  2. You do not have to be taxed out of your home of you are over 65 and can’t afford the property taxes. You can defer the property taxes as long as you live in the house, and even longer in special circumstances.
  3. Check the appraisal districts information for your home. Many appraisal districts use aerial photography to “inspect” property. Appraisal districts are required to inspect properties every three years but in practice they inspect property much less frequently. This means the appraisal district’s information on your house is likely not accurate.
  4. Five critical factors to check on the appraisal district’s records for your property are: 1) grade (quality of construction), 2) condition, 3) effective year built, 4) level of remodel and 5) building area. Appraisal districts tend to double count the atrium area by measuring the perimeter and multiplying by the number of stories. Be extra vigilant regarding the size of your home if you have an atrium.

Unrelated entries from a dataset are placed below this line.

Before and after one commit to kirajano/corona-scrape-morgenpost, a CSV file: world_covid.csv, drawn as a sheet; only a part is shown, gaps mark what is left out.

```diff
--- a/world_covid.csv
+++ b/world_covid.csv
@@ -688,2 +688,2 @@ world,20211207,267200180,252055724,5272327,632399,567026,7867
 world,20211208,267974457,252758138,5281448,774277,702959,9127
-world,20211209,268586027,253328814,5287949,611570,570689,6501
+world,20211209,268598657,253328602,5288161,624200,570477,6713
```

  5. Appraisal district’s use the cost approach to value for houses. Professional appraisers generally do not consider this the best method to value houses. It is more prone to error. Further, appraisal district values for land tend to be low, so they overstate the value of improvements to hit market value. This convoluted valuation model is accurate within 10% of actual value only about half the time.

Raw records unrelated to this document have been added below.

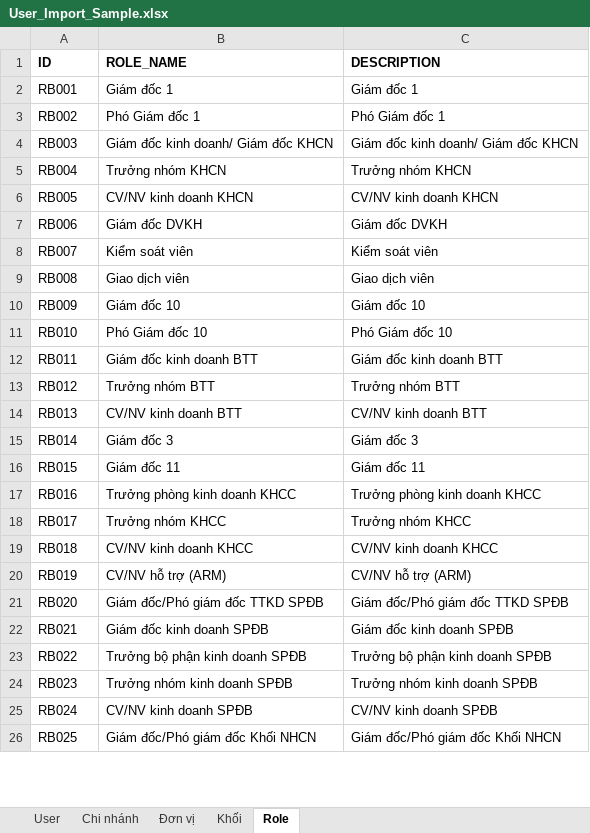
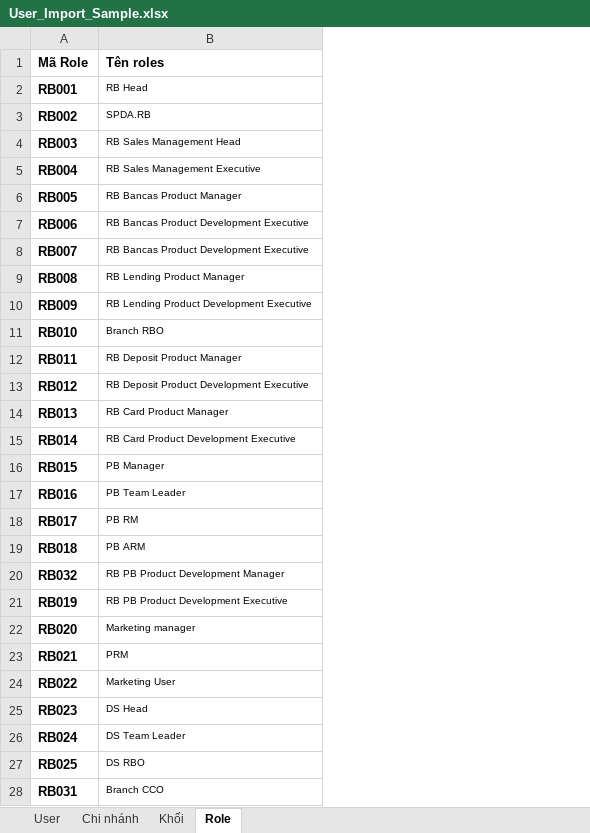
Before and after one commit to manh26x/thuydien-portal, an Excel workbook: src/assets/resource/User_Import_Sample.xlsx, sheet Role, drawn as a sheet; only a part is shown; values as stored, in another font and other column widths than the file's, no borders; removed rows and columns are numbered as before the commit, all else as after; the diff covers the shown part only; the diff names each change by its address in the sheet, - before the commit and + after, or states it on an @@ line.

Commit message:
update template import user

```diff
--- a/src/assets/resource/User_Import_Sample.xlsx (sheet Role)
+++ b/src/assets/resource/User_Import_Sample.xlsx (sheet Role)
-sheet tab: Đơn vị
-column B (ROLE_NAME), rows 2-26: Giám đốc 1 | Phó Giám đốc 1 | Giám đốc kinh doanh/ Giám đốc KHCN | Trưởng nhóm KHCN | CV/NV kinh doanh KHCN | Giám đốc DVKH | Kiểm soát viên | Giao dịch viên | Giám đốc 10 | Phó Giám đốc 10 | Giám đốc kinh doanh BTT | Trưởng nhóm BTT | CV/NV kinh doanh BTT | Giám đốc 3 | Giám đốc 11 | Trưởng phòng kinh doanh KHCC | Trưởng nhóm KHCC | CV/NV kinh doanh KHCC | CV/NV hỗ trợ (ARM) | Giám đốc/Phó giám đốc TTKD SPĐB | Giám đốc kinh doanh SPĐB | Trưởng bộ phận kinh doanh SPĐB | Trưởng nhóm kinh doanh SPĐB | CV/NV kinh doanh SPĐB | Giám đốc/Phó giám đốc Khối NHCN
-column C (DESCRIPTION), rows 2-26: Giám đốc 1 | Phó Giám đốc 1 | Giám đốc kinh doanh/ Giám đốc KHCN | Trưởng nhóm KHCN | CV/NV kinh doanh KHCN | Giám đốc DVKH | Kiểm soát viên | Giao dịch viên | Giám đốc 10 | Phó Giám đốc 10 | Giám đốc kinh doanh BTT | Trưởng nhóm BTT | CV/NV kinh doanh BTT | Giám đốc 3 | Giám đốc 11 | Trưởng phòng kinh doanh KHCC | Trưởng nhóm KHCC | CV/NV kinh doanh KHCC | CV/NV hỗ trợ (ARM) | Giám đốc/Phó giám đốc TTKD SPĐB | Giám đốc kinh doanh SPĐB | Trưởng bộ phận kinh doanh SPĐB | Trưởng nhóm kinh doanh SPĐB | CV/NV kinh doanh SPĐB | Giám đốc/Phó giám đốc Khối NHCN
+column B (Tên roles), rows 2-19: RB Head | SPDA.RB | RB Sales Management Head | RB Sales Management Executive | RB Bancas Product Manager | RB Bancas Product Development Executive | RB Bancas Product Development Executive | RB Lending Product Manager | RB Lending Product Development Executive | Branch RBO | RB Deposit Product Manager | RB Deposit Product Development Executive | RB Card Product Manager | RB Card Product Development Executive | PB Manager | PB Team Leader | PB RM | PB ARM; rows 21-27: RB PB Product Development Executive | Marketing manager | PRM | Marketing User | DS Head | DS Team Leader | DS RBO
-A1: ID
+A1: Mã Role
-A2:A19 bold: off
+A2:A19 bold: on
+row 20: RB032 | RB PB Product Development Manager
-A21:A27 bold: off
+A21:A27 bold: on
+row 28: RB031 | Branch CCO
```
Also changed, not shown: 1 added row, 8 removed rows, 11 edited cells and cell formats elsewhere in this sheet, sheet Khối, sheet User, sheet Chi nhánh.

  6. Texas law requires you file a protest to get the appraisal district’s evidence regarding your house. You cannot get the sales data that will be considered at a hearing unless you file a protest. At least half the time the appraisal district’s sales data supports a reduction in value.

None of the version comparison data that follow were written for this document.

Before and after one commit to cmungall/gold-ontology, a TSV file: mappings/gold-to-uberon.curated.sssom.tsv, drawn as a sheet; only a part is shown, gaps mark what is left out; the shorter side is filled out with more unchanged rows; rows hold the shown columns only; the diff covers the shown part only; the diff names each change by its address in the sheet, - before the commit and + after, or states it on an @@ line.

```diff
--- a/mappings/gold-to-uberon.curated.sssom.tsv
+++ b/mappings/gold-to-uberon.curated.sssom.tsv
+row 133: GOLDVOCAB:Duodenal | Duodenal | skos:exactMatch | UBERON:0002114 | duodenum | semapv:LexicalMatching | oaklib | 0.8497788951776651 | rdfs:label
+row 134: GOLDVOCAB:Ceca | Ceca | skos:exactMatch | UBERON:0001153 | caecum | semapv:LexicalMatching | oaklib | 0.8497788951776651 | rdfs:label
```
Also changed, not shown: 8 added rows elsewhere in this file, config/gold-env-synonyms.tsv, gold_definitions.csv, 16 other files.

  7. You can protest your property taxes based on excessive value and unequal appraisal. Excessive value is when the tax value exceeds market value. Unequal appraisal is when your home is assessed higher for property taxes than similar homes.
  8. The tax appeal process includes an informal hearing (one-on-one with an appraiser), appraisal review board hearing (panel of three citizens who hear the appeal) and either binding arbitration or litigation.
  9. Most property tax appeals are successful. Most of the appeals result in a reduction at the informal hearing. In 2015, 69% of appraisal review board appeals (second step after informal hearing) generated lower property taxes for the property owner.
  10. Protest every year for three reasons: 1) the appeal process is arbitrary and you do not know if you will get a favorable or unfavorable appraiser until the hearing, 2) the appraisal district’s evidence typically supports a reduction, 3) annual appeals generate a 13% reduction in property taxes each year, for those who had appealed five or more consecutive years. The 13% reduction is based on a study by O’Connor & Associates of 43,000 homes in Harris County that had been appealed five or more years consecutively. The average savings was $653 per year.

Bonus Tip: If you file a property tax appeal, the appraisal district will make a serious attempt to settle the appeal at the informal hearing due to the volume of appeals and the limited time frame to settle them. Simply filing the appeal and appearing for the hearing means you will likely reduce your property taxes.

If you would like to find out if your property is over-assessed, visit the Free Fairness Checker. You only need to enter your property address and you will find out if you are being taxed fairly or not. If you aren’t happy with the results, go ahead and file an appeal yourself or sign-up online so we can protest your property taxes for you.

Questions? Call us at 800.270.2720.